Figure 4.3, Population by Religion or Belief, Devon, 2011
Source: 2011 Census
Health, Care and Wellbeing Needs
The impacts of religious belief on mental health are generally positive, with the strongest association being the link between religious belief and a reduction in depression, as well as reduced anxiety and suicide risk, and to a lesser extent, reduced psychotic disorders. Religious belief was also found to be important in helping people to recover from traumatic events.
However, the way people translate their religious beliefs and practices to help them cope with life events (for example, if the coping strategy includes questioning the power of God, expressions of discontent with the congregation or clergy or punitive religious appraisals of negative situations) and the religious motivation of individuals (for example, to use religion to achieve other ends, such as status, security or social opportunities) can both have a negative impact on mental health.

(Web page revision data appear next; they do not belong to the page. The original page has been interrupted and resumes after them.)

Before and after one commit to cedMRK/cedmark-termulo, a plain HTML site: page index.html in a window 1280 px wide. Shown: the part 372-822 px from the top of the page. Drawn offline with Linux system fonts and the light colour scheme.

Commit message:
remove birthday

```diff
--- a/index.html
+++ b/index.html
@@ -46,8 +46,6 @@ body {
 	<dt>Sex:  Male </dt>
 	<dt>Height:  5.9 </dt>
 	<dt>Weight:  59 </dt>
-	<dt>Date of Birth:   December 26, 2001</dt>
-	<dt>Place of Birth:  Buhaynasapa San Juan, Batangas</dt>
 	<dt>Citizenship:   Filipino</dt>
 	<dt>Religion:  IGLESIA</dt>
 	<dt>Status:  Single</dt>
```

Religious belief is associated with a reduced likelihood of engaging in risk behaviours such as alcohol and drug abuse and cigarette smoking. Reductions in the risk of suicide and certain risky behaviours are especially large for young people.
These positive effects may be negated by exposure to religious discrimination.